This episode's Kristina storyline moves you along a number of high peaks and low dips before ending on a high note. One minute she's having a booze-filled and carefree time with the girls, the next minute she sweeps her hair aside and a clump comes out in her hand. "That is...something," she says as they all look at the hair on the table. The kind of party buster unique to a cancer patient. They all decide to go home then. But Kristina has a mission.
As I predicted in a previous blog, she tries to wrest some control by shaving her head that same night--in a wordless scene. She is compelled to do it, yet hesitant, a multitude of emotions cross her face ranging from deep fear to utter exhiliration. She is still in her reverie when she stirs Adam awake, not even considering her new look might come as a shock. His stunned and startled reaction sets her off on an emotional tailspin that to some viewers might seem extreme, selfish, whiny. But if you're in Kristina's head, you know that she was at a most vulnerable state. Her port, scars, bruises which she mentions in one of her rants had set the stage for a defining moment: her husband's reaction to her baldness.
When she ventures out, her defenses are up. If her beloved of twenty years can't stand the way she looks, she expects very little of others. She is exposed and self-conscious. She feels that people are staring at her as if she is a freak show or has leprosy.
When issues of body image arise during breast cancer, a spouse or partner's role takes on a new dimension. More than physical caretaker, more than emotional supporter, they are a litmus test on which our self-esteem precariously hangs. As much as we must garner our own inner strength, a small gesture from our husbands which might seem insignificant to others has magnified importance.

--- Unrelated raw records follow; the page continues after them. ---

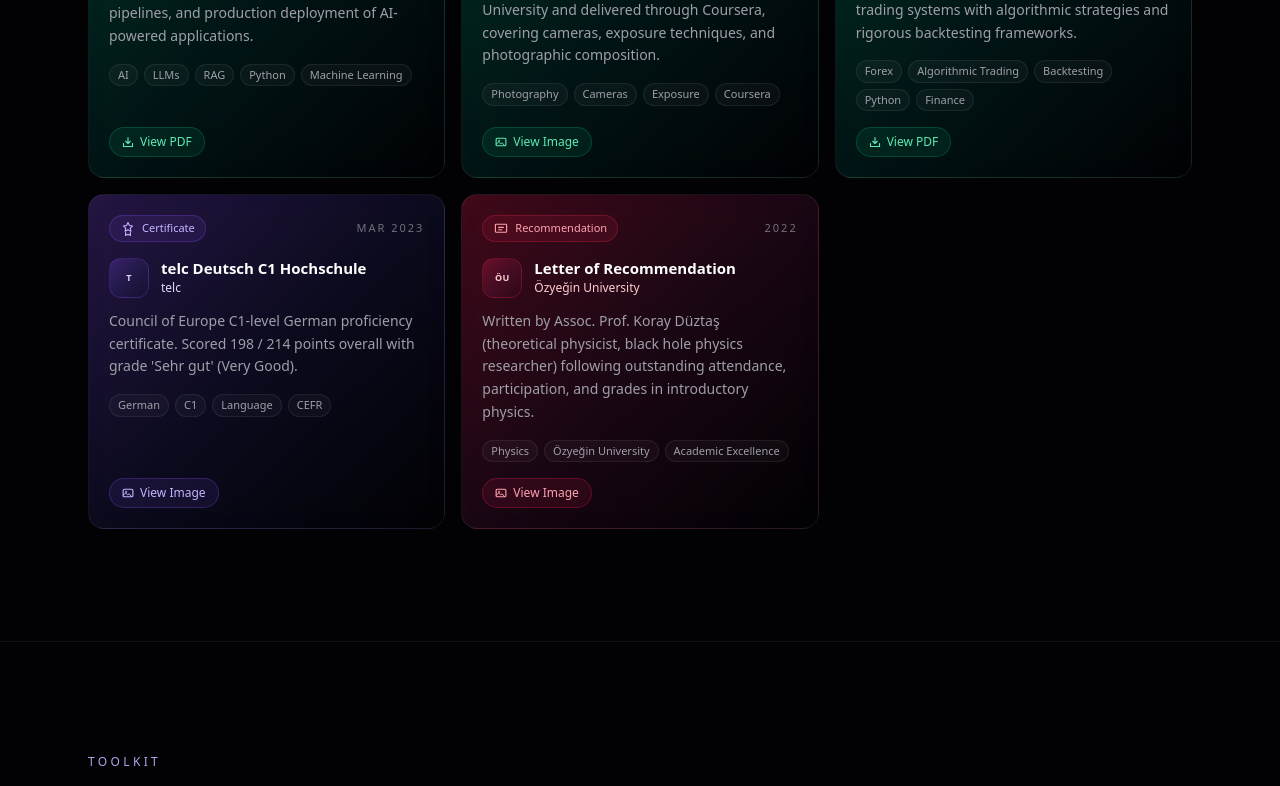
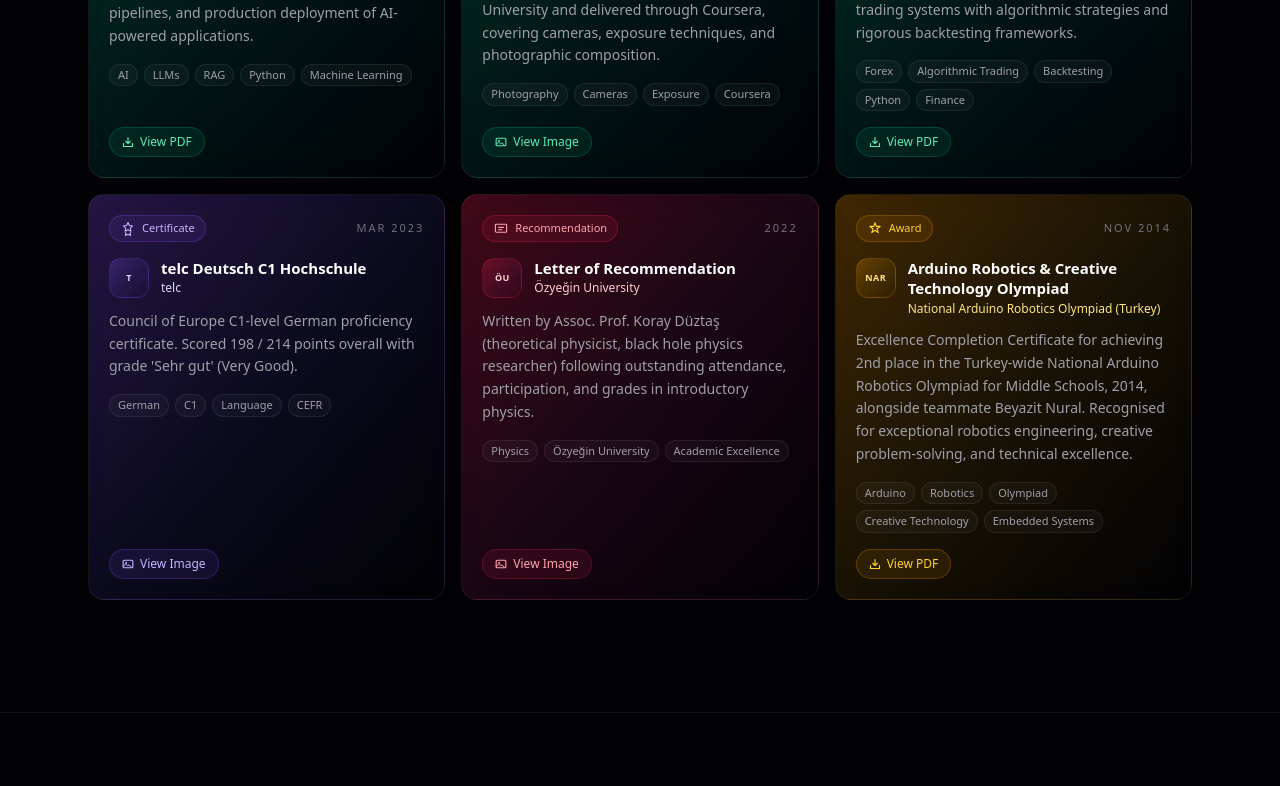
Before and after one commit to egehank1/personal-website, a Next.js app: page / in a window 1280 px wide. Shown: the part 7522-8308 px from the top of the page. Built offline with nearby package versions, Linux system fonts and the light colour scheme; no server answers.

Commit message:
Add Arduino Robotics certificate to credentials data, highlighting achievement in national competition.

```diff
--- a/src/data/credentials.ts
+++ b/src/data/credentials.ts
@@ -114,4 +114,15 @@ export const credentials: Credential[] = [
     filePath: "/credentials/recommendation-letter-black-hole-physics.jpg",
     tags: ["Physics", "Özyeğin University", "Academic Excellence"],
   },
+  {
+    id: "arduino-certificate-2014",
+    title: "Arduino Robotics & Creative Technology Olympiad",
+    issuer: "National Arduino Robotics Olympiad (Turkey)",
+    date: "Nov 2014",
+    type: "award",
+    description:
+      "Excellence Completion Certificate for achieving 2nd place in the Turkey-wide National Arduino Robotics Olympiad for Middle Schools, 2014, alongside teammate Beyazit Nural. Recognised for exceptional robotics engineering, creative problem-solving, and technical excellence.",
+    filePath: "/credentials/arduino_certificate_2014.pdf",
+    tags: ["Arduino", "Robotics", "Olympiad", "Creative Technology", "Embedded Systems"],
+  },
 ];
```
Also changed, not shown: 1 other file (tests, documents, lock files or other folders).
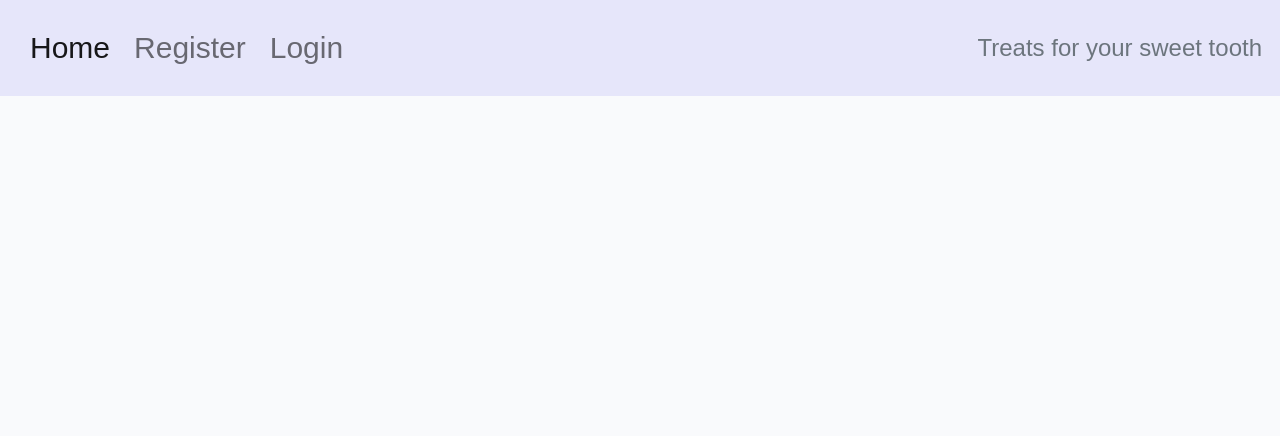
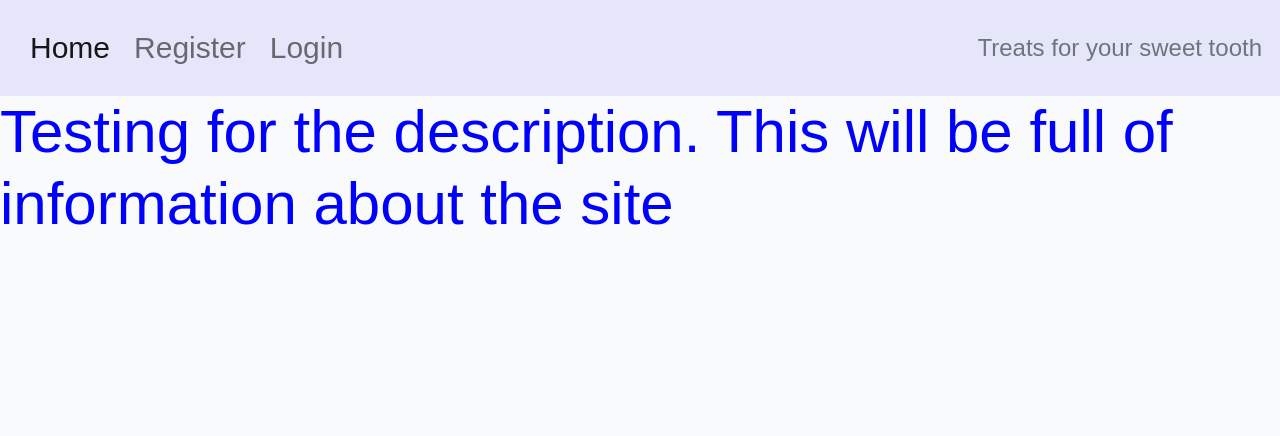
Before and after one commit to MagQ98/CI_MS4_SweetTooth, a Django app: page / in a window 1280 px wide. Shown: the top 436 px of the page. Run offline with Django 3.2, Linux system fonts and the light colour scheme; data that the repository does not hold is empty; some web fonts are replaced.

Commit message:
Added section for description about website

```diff
--- a/static/css/style.css
+++ b/static/css/style.css
@@ -158,3 +158,9 @@ body {
     text-align: center;
     margin-top: 1rem;
 }
+
+.description {
+    font-size: medium;
+    margin-bottom: -2rem;
+    color:blue;
+}
--- a/templates/base.html
+++ b/templates/base.html
@@ -54,7 +54,9 @@
             </div>
         </div>
     </nav>
-
+    <div class="description">
+        <h1>Testing for the description. This will be full of information about the site</h1>
+    </div>
     <div class="container">
         <div class="row">
             <div class="col-md-8 offset-md-2">
```
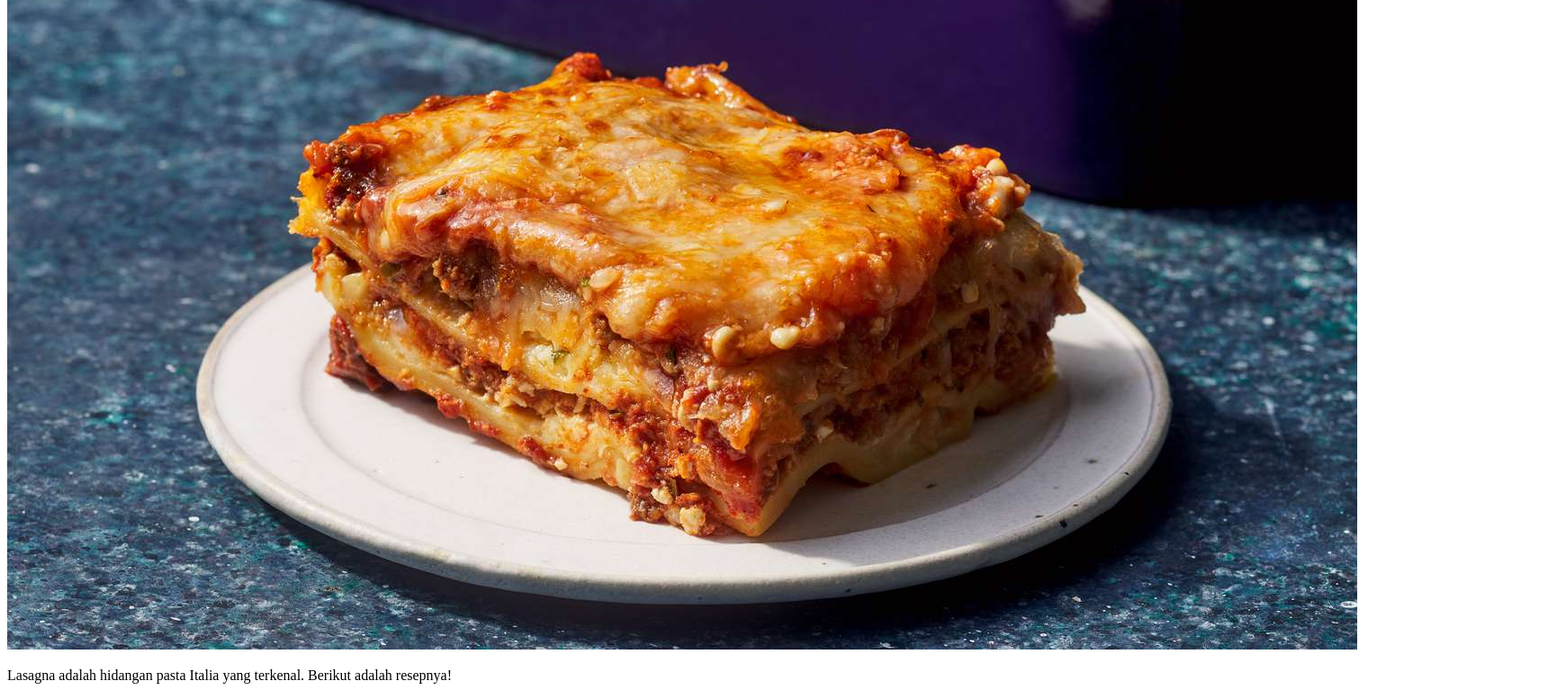
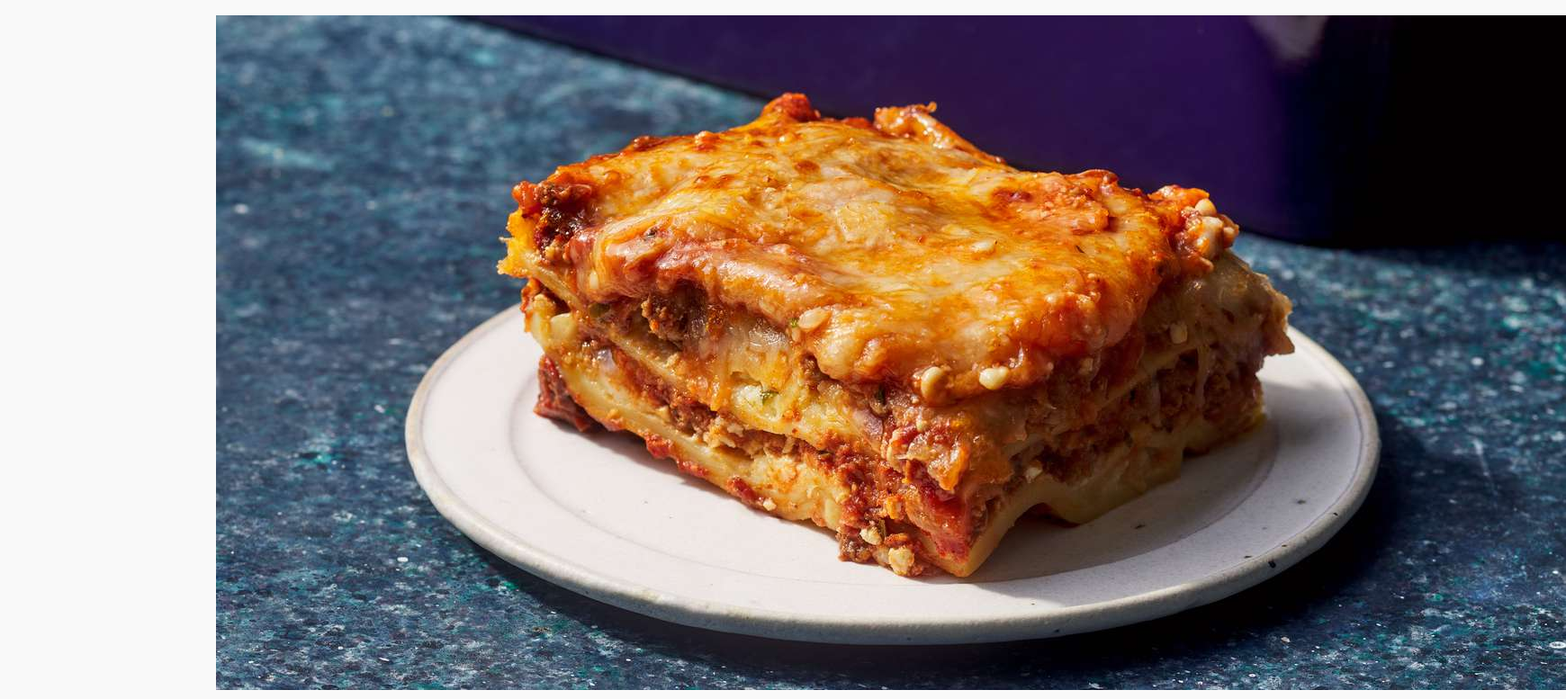
Before and after one commit to reusaleksander/odin-recipes, a plain HTML site: page recipes/lasagna.html in a window 1280 px wide. Shown: the part 108-885 px from the top of the page at 90% size, 1740 px wide, since content can reach past the window. Drawn offline with Linux system fonts and the light colour scheme.

Commit message:
edit isi file di recips

```diff
--- a/recipes/lasagna.html
+++ b/recipes/lasagna.html
@@ -4,6 +4,7 @@
     <meta charset="UTF-8">
     <meta name="viewport" content="width=device-width, initial-scale=1.0">
     <title>Lasagna</title>
+    <link rel="stylesheet" href="../index.css">
 </head>
 <body>
     <h1>Lasagna</h1>
```
Also changed, not shown: recipes/pizza.html (+1 -0 lines), recipes/salad.html (+1 -0 lines).
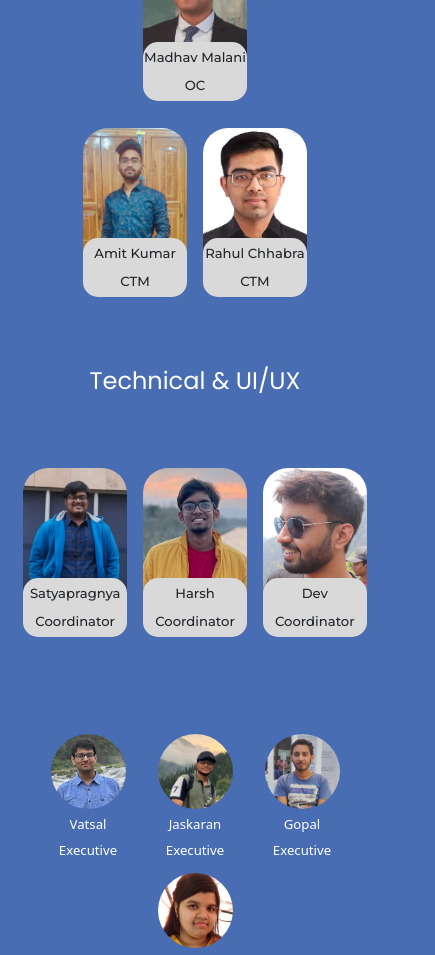
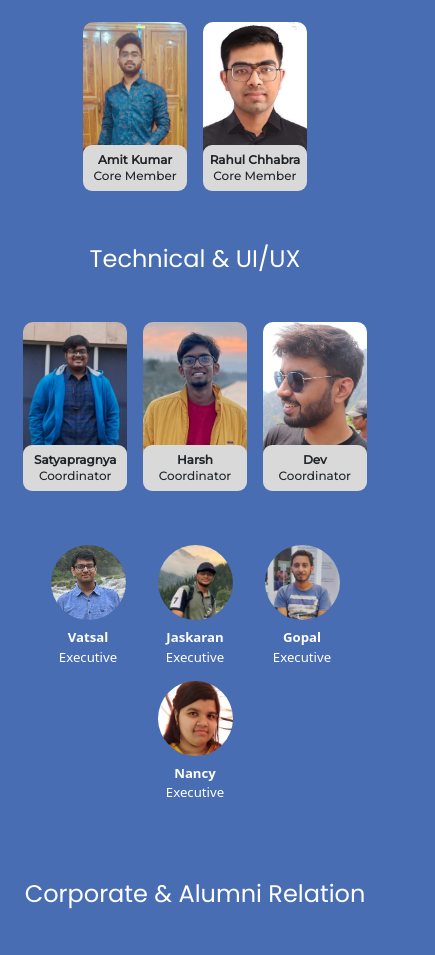
Before and after one commit to sinciitd/SInC-2022-23-Main, a React (Create React App) app: page /about in a window 390 px wide. Shown: the part 1020-1975 px from the top of the page, 435 px wide, since content can reach past the window. Built offline with nearby package versions, Linux system fonts and the light colour scheme.

Commit message:
Styling improved on teampage etc

```diff
--- a/src/components/header/Header.css
+++ b/src/components/header/Header.css
@@ -1,5 +1,5 @@
 .navbar {
-    background-color: rgba(14, 29, 81, 0.8);
+    background-color: rgba(14, 29, 81, 0.9);
     padding: 0.75rem;
     margin-left: auto;
 }
@@ -22,7 +22,7 @@
 .nav-link {
     color: white;
     font-family: Poppins;
-    font-size: 20px;
+    font-size: 19px;
     line-height: 15px;
     font-weight: 300;
     position: relative;
@@ -34,6 +34,7 @@
 
 .nav-link-active{
     font-weight: 500;
+    font-size: 21px;
 }
 
 
--- a/src/pages/homepage/contact/contact.css
+++ b/src/pages/homepage/contact/contact.css
@@ -1,5 +1,5 @@
 .contact{
-    padding: 150px 50px 0 50px;
+    padding: 100px 50px 0 50px;
 }
 
 .contactHeading{
--- a/src/pages/teampage/about-us/about-us.css
+++ b/src/pages/teampage/about-us/about-us.css
@@ -1,6 +1,6 @@
 .aboutUs{
     position: relative;
-    padding: 150px 50px 0 50px;
+    padding: 100px 50px 0 50px;
 }
 
 .aboutUsHeading{
@@ -89,7 +89,7 @@
     width: 40px;
     height: 1.25px;
     margin-top: 0;
-    margin-bottom: 50px;
+    margin-bottom: 30px;
 }
 
 .aboutUsIllustration{
--- a/src/pages/teampage/teampage/Card.jsx
+++ b/src/pages/teampage/teampage/Card.jsx
@@ -5,9 +5,9 @@ const Card = (props) => {
         <div className="d-flex flex-row justify-content-around align-items-center">
             <div className="p-2 bd-highlight">
                 <div className="cardCoordi">
-                    <img className="card-img-topCoordi" src={props.img} alt=""></img>
+                    <img className="card-img-topCoordi" src={props.img} alt={`${props.name} image`}></img>
                     <div className="cardNameCoordi">
-                        <h5>{props.name}</h5>
+                        <div><b>{props.name}</b></div>
                         {props.position}
                     </div>
 
--- a/src/pages/teampage/teampage/Exe.jsx
+++ b/src/pages/teampage/teampage/Exe.jsx
@@ -6,7 +6,7 @@ const Exe = (props) => {
             <div className="bd-highlight circle-container">
                 <img className="card-img-top rounded-circle" src={props.img} alt=""></img>
                 <div className="circleName">
-                    <h5>{props.name}</h5>
+                    <div><b>{props.name}</b></div>
                     Executive
                 </div>
             </div>
--- a/src/pages/teampage/teampage/TeamPage.css
+++ b/src/pages/teampage/teampage/TeamPage.css
@@ -1,6 +1,6 @@
 /* Team Base Page */
 .teamPageBase {
-    padding-top: 3.688rem;
+    padding-top: 2rem;
     display: flex;
     flex-wrap: wrap;
     flex-direction: column;
@@ -11,8 +11,8 @@
 /* Headings */
 .teamHeading {
     /* Poppins to be Installed */
-    margin-top: 5.688rem;
-    margin-bottom: 1rem;
+    margin-top: 5rem;
+    /* margin-bottom: 1rem; */
     font-family: 'Poppins';
     font-style: normal;
     font-weight: 400;
@@ -25,8 +25,8 @@
 
 .teamsHeading {
     /* Poppins to be Installed */
-    margin-top: 4.063rem;
-    margin-bottom: 4.063rem;
+    margin-top: 3rem;
+    margin-bottom: 2rem;
     font-family: 'Poppins';
     font-style: normal;
     font-weight: 400;
@@ -153,13 +153,13 @@
     position: absolute;
     bottom: -20px;
     padding-top: 1rem;
-    padding-bottom: 4.5rem;
+    padding-bottom: 1rem;
     margin-top: 1rem;
     margin-bottom: 1rem;
     background-color: rgba(217, 217, 217, 1);
     width: 12.313rem;
-    height: 2.6rem;
-    line-height: 1.448rem;
+    /* height: 2.6rem; */
+    /* line-height: 1rem; */
     border-radius: 15px;
     text-align: center;
     text-overflow: clip;
@@ -191,27 +191,27 @@
     display: flex;
     flex-wrap: wrap;
     justify-content: center;
-    margin-top: 4.658rem;
-    margin-bottom: 2.658rem;
+    margin-top: 4rem;
+    margin-bottom: 2rem;
 }
 
 .circle-container {
     margin-left: 3.5rem;
     margin-right: 3.5rem;
-        margin-top: 0.3rem;
+    margin-top: 0.3rem;
     margin-bottom: 0.3rem;
 
 }
 
 .rounded-circle {
-    height: 7.911rem;
-    width: 7.911rem;
+    height: 8rem;
+    width: 8rem;
     object-fit: cover;
 }
 
 .circleName {
     padding-top: 1rem;
-    font-size: 1.188rem;
+    font-size: 1.2rem;
     color: white;
 }
 
@@ -255,14 +255,14 @@
     }
 
     .teamHeading {
-        margin-top: 2.688rem;
+        margin-top: 1.5rem;
         margin-bottom: 0.5rem;
         font-size: 24px;
     }
 
     .teamsHeading {
-        margin-top: 2rem;
-        margin-bottom: 2rem;
+        margin-top: 1rem;
+        margin-bottom: .5rem;
         font-size: 24px;
     }
 
@@ -298,9 +298,9 @@
 
     }
 
-    .div-Coordi {
+    /* .div-Coordi {
         flex-wrap: nowrap;
-    }
+    } */
 
     .cardCoordi {
         width: 6.489rem;
@@ -311,13 +311,15 @@
 
     .cardNameCoordi {
         width: 6.489rem;
-        height: 3.7rem;
-        font-size: 0.825rem;
+        /* height: 3.7rem; */
+        font-size: 0.75rem;
+        line-height: 0.9rem;
         padding-top: 0.5rem;
-        padding-bottom: 1.5rem;
+        padding-bottom: 0.5rem;
+        border-radius: 9px;
     }
-    .cardNameCoordi h5{
-        font-size: 0.825rem;
+    .cardNameCoordi div{
+        margin-bottom: 2px;
     }
     .circle-container {
         margin-top: 0.5rem;
@@ -354,4 +356,11 @@
         display: none;
     }
 
+    .div-exe{
+        margin-top: 2rem;
+    }
+
+    .card-img-topCoordi{
+        border-radius: 10px;
+    }
 }
--- a/src/pages/teampage/teampage/TeamPage.jsx
+++ b/src/pages/teampage/teampage/TeamPage.jsx
@@ -55,20 +55,16 @@ const TeamPage = () => {
         <img className="bar" src={bar} alt="bar" />
         <img className="bar-mobile" src={barMobile} alt="bar-mobile" />
         <div className="teamsHeading">Core Team</div>
-        <Card name="Madhav Malani" position="OC" img={oc} />
+        <Card name="Madhav Malani" position="Overall Coordinator" img={oc} />
         <div className="div-Coordi">
-          <Card name="Amit Kumar" position="CTM" img={ctm1} />
-          <Card name="Rahul Chhabra" position="CTM" img={ctm2} />
+          <Card name="Amit Kumar" position="Core Member" img={ctm1} />
+          <Card name="Rahul Chhabra" position="Core Member" img={ctm2} />
         </div>
 
         <div className="teamsHeading">Technical & UI/UX</div>
         <div className="div-section">
           <div className="div-Coordi">
-            <Card
-              name="Satyapragnya"
-              position="Coordinator"
-              img={coordiTech1}
-            />
+            <Card name="Satyapragnya" position="Coordinator" img={coordiTech1} />
             <Card name="Harsh" position="Coordinator" img={coordiTech2} />
             <Card name="Dev" position="Coordinator" img={coordiTech3} />
           </div>
```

At first Kristina misunderstands Adam's reaction which then leads to each of them coming to wrong conclusions. Adam buys her a wig because he thinks she's too embarrassed to leave the house. She covers up when Adam is around because she thinks he doesn't want to see her baldness, her illness. Her attitude quickly turns around when the misunderstanding gets resolved, when they spend a night out that she plans where they can be|"husband and wife", not "husband and patient." She can confidently face the world when she is reassured by her husband's true feelings. He's all greased up and ready to go to "Funkytown." The fact that they never get there, because the fatigue of cancer abruptly interrupts, isn't the point. (It also didn't hurt that she was hit on by a 27-year-old, but her husband's reassurance I'm sure gave her the greater, lasting confidence.)
I didn't have chemo or hair loss -- I had a double mastectomy. Tissue expanders were put inside breasts newly formed from my latissimus muscle and skin on my back. Saline was injected into the expanders over the course of weeks in order to stretch the skin to prepare it for the insertion of the implants.
My left breast, which had scar tissue from previous biopsies, could not be expanded initially so it was not filled with saline at the hospital. So I returned home with one side flat and the other side inflated. I did not look at myself for quite some time, even after the sides evened out. Not while it was raw--so I closed my eyes when dressing and showering until I felt ready.
But my husband looked at me right away. That moment is one I will never forget. I stood there, vulnerable, exposed, like Kristina.
Not a flinch, not a tear, not even a sigh.
He told me I looked good, that it looked even better than he had expected. That huge moment would carry me far. To my first social outing, an engagement party two weeks after surgery--dressed up, makeup on, the remaining drains hanging from underneath my lopsided breasts. In March, to a formal dinner, my breasts huge because they had to be stretched beyond the size of the eventual implants, and they were hard as rocks. It was like walking around with a shelf extending from my chest (when my youngest sat on my lap to read a book, it felt like I was pushing her away). My body was in flux, ever-changing, not yet my own. People notice. But it doesn't matter, when you are emboldened.
During the closing scene...you must have noticed the confident stride and the battle-ready look of Kristina...you must have noticed that Adam and Kristina were smiling as they grasped hands and headed out together. But did you notice any stunned or awkward stares? For sure, Kristina did not.
Only a handful of new episodes this season. Watch Tuesdays at 10 on NBC.